On Sunday, thousands of protestors rallied outside the Georgian parliament amid increasing opposition to the country’s government.
The government of Georgia, with the Georgian Dream Party as the ruling party, has been accused of being under the influence of Russia due to the jailing of political opponents and the silencing of independent media. Of the jailed political opponents, one is the former president of Georgia, Mikheil Saakashvili. The rally was organised in support of the jailed former president by the opposition party.
Mr. Saakashvili served two terms as president between 2004 and 2013. He is currently serving a six-year term in jail for power abuse. Despite this reason being given for his conviction, international rights groups have deemed this conviction to be politically motivated.
There were mass protests in the previous month regarding a bill proposed by the government that would require any non-governmental organization receiving money from abroad to be registered as an “agent of foreign influence.” This bill was abandoned after widespread protests. According to the opposition, the bill was modelled on the Russian bill introduced in 2012. They called this “a step towards authoritarianism.”
Sunday saw thousands of demonstrators waving Georgian, Ukrainian, and European Union flags along with a huge banner for a European future outside the parliament building in the capital Tbilisi. The pro-EU opinion is strong with the public, and statements from the government affirm that the country remains committed to joining the EU bloc, but their actions are harming the chances of gaining membership.
The EU membership
Along with Ukraine and Moldova, Georgia had also applied for membership in the EU after the Russian invasion of Ukraine in February 2022. In June, the membership applications of Ukraine and Moldova were accepted, and they were declared to be candidate member states; for Georgia to be accepted as the same, a number of political and judicial reforms must be implemented in the country.
The chair of the United Nationals party, Levan Khabeishvili, which was founded by former President Saakashvili, addressed the rally. He called for the liberation of the political prisoners and for the reforms demanded by Brussels to be introduced in the country.

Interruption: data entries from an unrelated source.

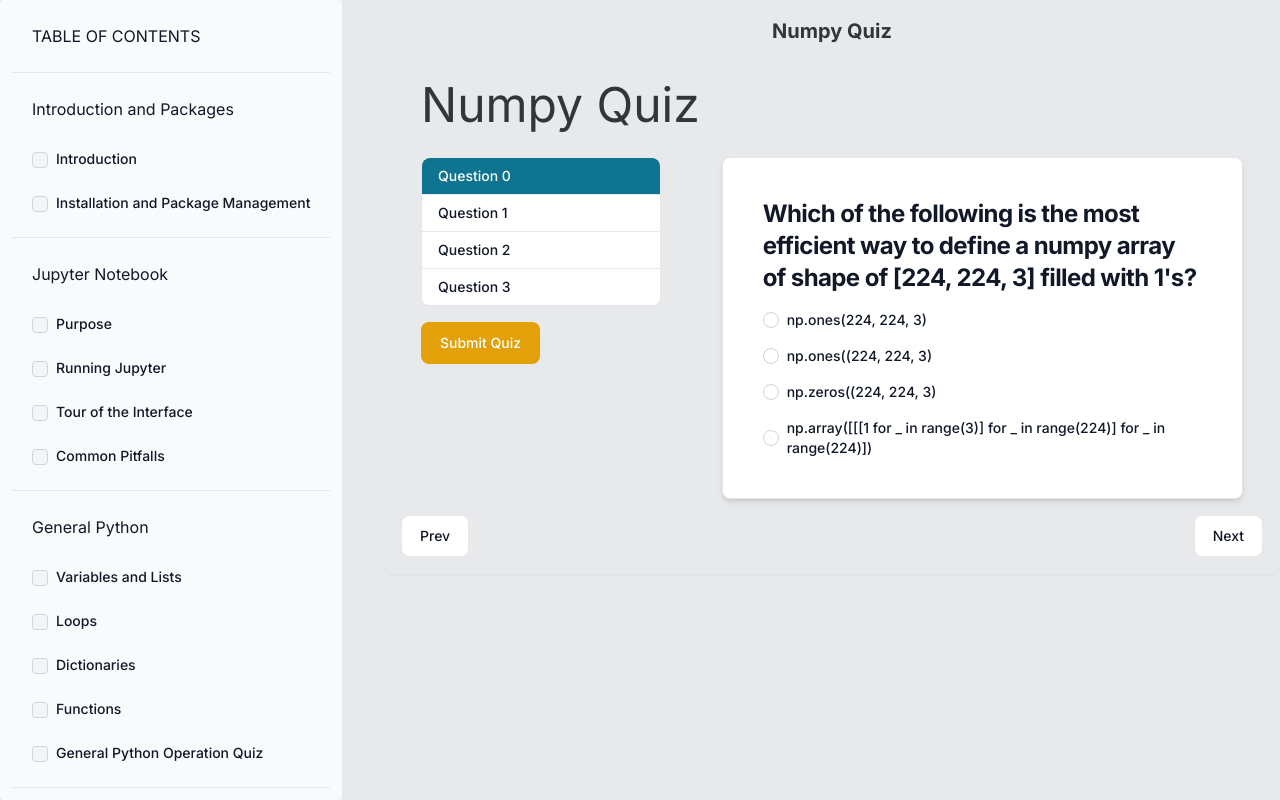
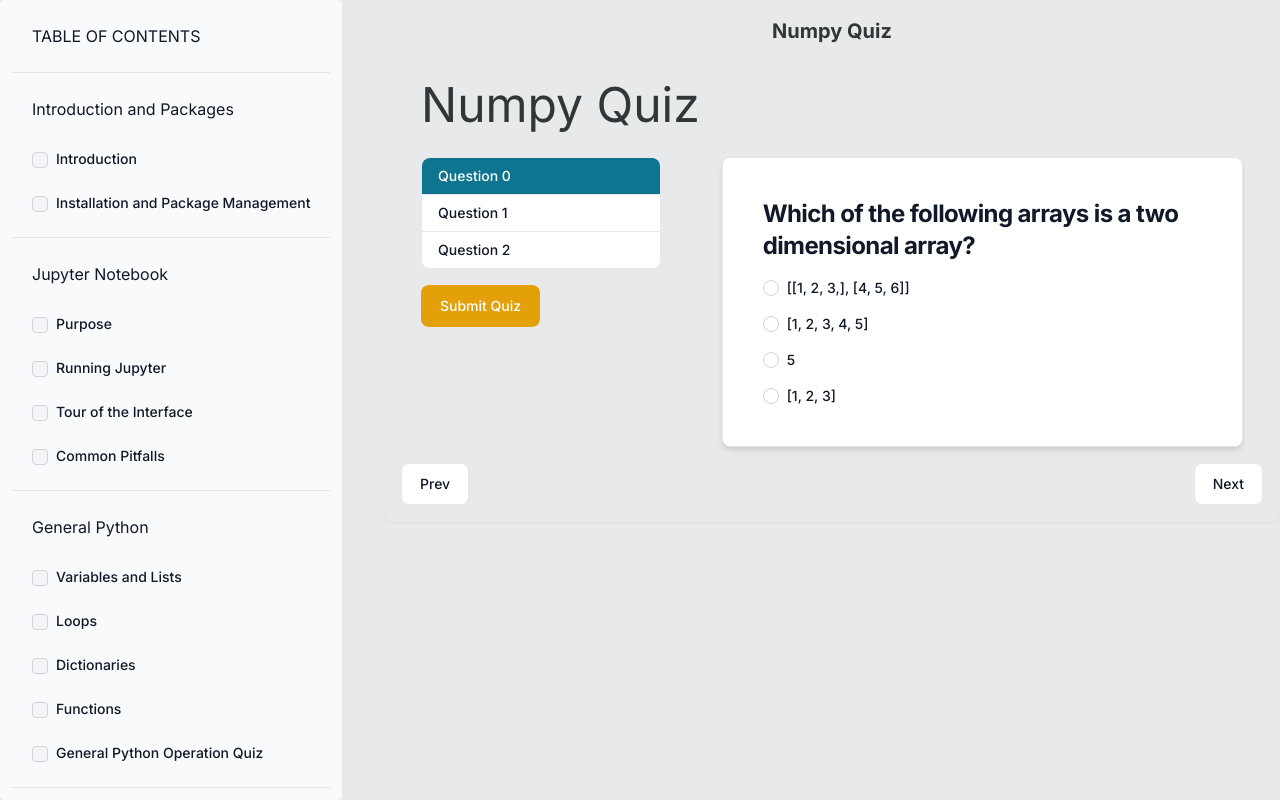
Before and after one commit to austin-bmitchell15/cs3803_website, a Next.js app: page /numpy/quiz in a window 1280 px wide. Built offline with nearby package versions, Linux system fonts and the light colour scheme.

Commit message:
added quiz questions in numpy bank

```diff
--- a/src/app/numpy/quiz/page.tsx
+++ b/src/app/numpy/quiz/page.tsx
@@ -5,6 +5,7 @@
 import { QuizType } from '@/services/QuizTypes'
 import Quiz from '@/components/Quiz'
 import { Button } from 'flowbite-react'
+import { generateRandomNumbers } from '@/services/Random'
 
 const quiz: QuizType = [
     {
@@ -30,16 +31,133 @@
         options: ["np.linalg.inv(matrix)", "np.linalg.eig(matrix)", "np.linalg.det(matrix)", "np.linalg.trace(matrix)"],
         answerOption: 2,
         explanation: `".det" is the function you can use to compute the determinant of a matrix.`
+    },
+    {
+        question: "What is the correct way to create a numpy array? ",
+        options: [
+            "np.object([1, 2, 3, 4, 5])",
+            "np.array([1, 2, 3, 4, 5])",
+            "np.createarray([1, 2, 3, 4, 5])",
+            "np.arr([1, 2, 3, 4, 5])"
+        ],
+        answerOption: 1,
+        explanation: `Even if the data structure is 2d or 3d, numpy still calls it an array, and you should create it using "np.array([...])".`
+    },
+    {
+     question: "Which of the following arrays is a two dimensional array?",
+     options: [
+        "[[1, 2, 3,], [4, 5, 6]] ",
+        "[1, 2, 3, 4, 5] ",
+        "5",
+        "[1, 2, 3]"
+     ],
+     answerOption: 0,
+     explanation: `A useful heuristic for determining how deep your array's dimensions are is by inspecting the number of "[" characters at the start of the array definition`
+    },
+    {
+        question: "What is the correct way to print out the fifth item in an array, assuming the array is stored in the variable 'a'?",
+        options: [
+            "print(a[5])",
+            "print(a[2])",
+            "Print(a[4])",
+            "print(a[0])"
+        ],
+        answerOption: 2,
+        explanation: "Numpy arrays are 0-indexed, meaning you start counting at zero. If you are trying to get the n-th element, you should index to n - 1."
+    },
+    {
+        question: "What is the correct way to print out the number 4 from the array below?",
+        codeSnippet: "a = np.array([[1, 2, 3, 4, 5], [6, 7, 8, 9, 10]])",
+        options: [
+            "print(a[1, 3])",
+            "print(a[1, 2])",
+            "print(a[0, 2])",
+            "print(a[0, 3])",
+        ],
+        answerOption: 3,
+        explanation: "When indexing a 2d array, you first go to the i-th row and then the j-th column. Because 4 is in the first row and the 4th element, you should do [0, 3]. It is also possible to index by doing [0][3]."
+    },
+    {
+        question: "What is the correct way to print out the numbers [2, 3, 4] from the array below?",
+        codeSnippet: `a = np.array([1, 2, 3 , 4, 5, 6, 7, 8, 9])`,
+        options: [
+            "print(a[1:3])",
+            "print(a[2:4])",
+            "print(a[1:4])",
+            "print(a[1:5])"
+        ],
+        answerOption: 2,
+        explanation: "You can use the ':' operator to select values in between the indexes of i and j. Remember that value at the jth index is not included, but the ith index value is included."
+    },
+    {
+        question: "What is the correct way to print out the seventh item in an array, assuming the array is stored in the variable 'a'?",
+        options: [
+            "print(a[6])",
+            "print(a[7])",
+            "print(a[8])",
+            "print(a[9])"
+        ],
+        answerOption: 0,
+        explanation: "Remember that to access the i-th value, you must index for the i - 1 item because numpy is 0-indexed."
+    },
+    {
+        question: `What is the correct way to print out the number 10 from the array below?`,
+        codeSnippet: `a = np.array([[1, 2, 3, 4, 5], [6, 7, 8, 9, 10]])`,
+        options: [
+            "print(a[0, 4])",
+            "print(a[1, 4])",
+            "print(a[0, 3])",
+            "print(a[1, 3])"
+        ],
+        answerOption: 1,
+        explanation: `You must select the second row and the 5th element. This is done by indexing 0 and 4.`
+    },
+    {
+        question: "What is the correct way to print out the numbers [6, 7, 8, 9] from the array below?",
+
+        codeSnippet: "a = np.array([1, 2, 3 , 4, 5, 6, 7, 8, 9])",
+        options: [
+
+            "print(a[4:7])",
+            "print(a[5:9])",
+            "print(a[6:9])",
+            "print(a[5:8])"
+        ],
+        answerOption: 3,
+        explanation: "You want to select the values between the 6th value and the 9th value. This work works with the selecting n - 1 using, so indexing 5 to 8. Remember the last index isn't included."
+    },
+    {
+        question: "Which NumPy function is used to find the maximum value in an array?",
+        options: [
+            `np.max()`,
+            `np.maximum()`,
+            `np.argmax()`,
+            'np.amax() '
+        ],
+        answerOption: 0,
+        explanation: `'np.maximum()' and 'np.amax()' are not valid commands. 'np.argmax()' returns the index of the maximum value. 'np.maximum()' returns the largest value in the array.`
+    },
+    {
+        question: "How do you import NumPy in Python",
+        options: [
+            "import np",
+            "from numpy import *",
+            "import numpy as np",
+            "All of the above"
+        ],
+        answerOption: 2,
+        explanation: `The defacto convention is importing numpy as np so that everywhere in your code you can write 'np' instead of 'numpy'`
     }
 ]
 
 export default function NumpyQuiz() {
-
+let indices: number[] = generateRandomNumbers(quiz.length, 3)
+const filteredQuiz = quiz.filter((_, i) => indices.includes(i))
   return (
     <div className="ml-5 mt-5">
         <h1 className="text-5xl">Numpy Quiz</h1>
 
-        <Quiz quiz={quiz} moduleId='numpy_quiz'/>
+        <Quiz quiz={filteredQuiz} moduleId='numpy_quiz'/>
     </div>
   )
 }
```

The Presidents speak
Another former president, Giorgi Margvelashvili, who succeeded Mr. Saakashvili, also spoke to the crowd, saying that the Georgian government was under the control of Russia and it was the duty of the citizens to save their homeland from the Russians. He also spoke of rejecting Russian slavery and being a freedom-loving person, part of the European family. A 27-year-old painter, Luka Kavsadze, who was part of the demonstrators, spoke to a news agency, stating that this struggle will be peaceful and uncompromising and will lead the country to where it belongs, which is in the European Union.
The condition of Mr. Saakashvili has taken a downward turn as he has staged a number of hunger strikes. Denial of proper healthcare access is also being claimed by his supporters. Despite statements from government authorities that he is only feigning illness to secure an early release, there have been allegations of Mr. Saakashvili being poisoned while in prison. Speaking to a media outlet for an article, he claimed to be dying from a shocking array of about twenty serious illnesses.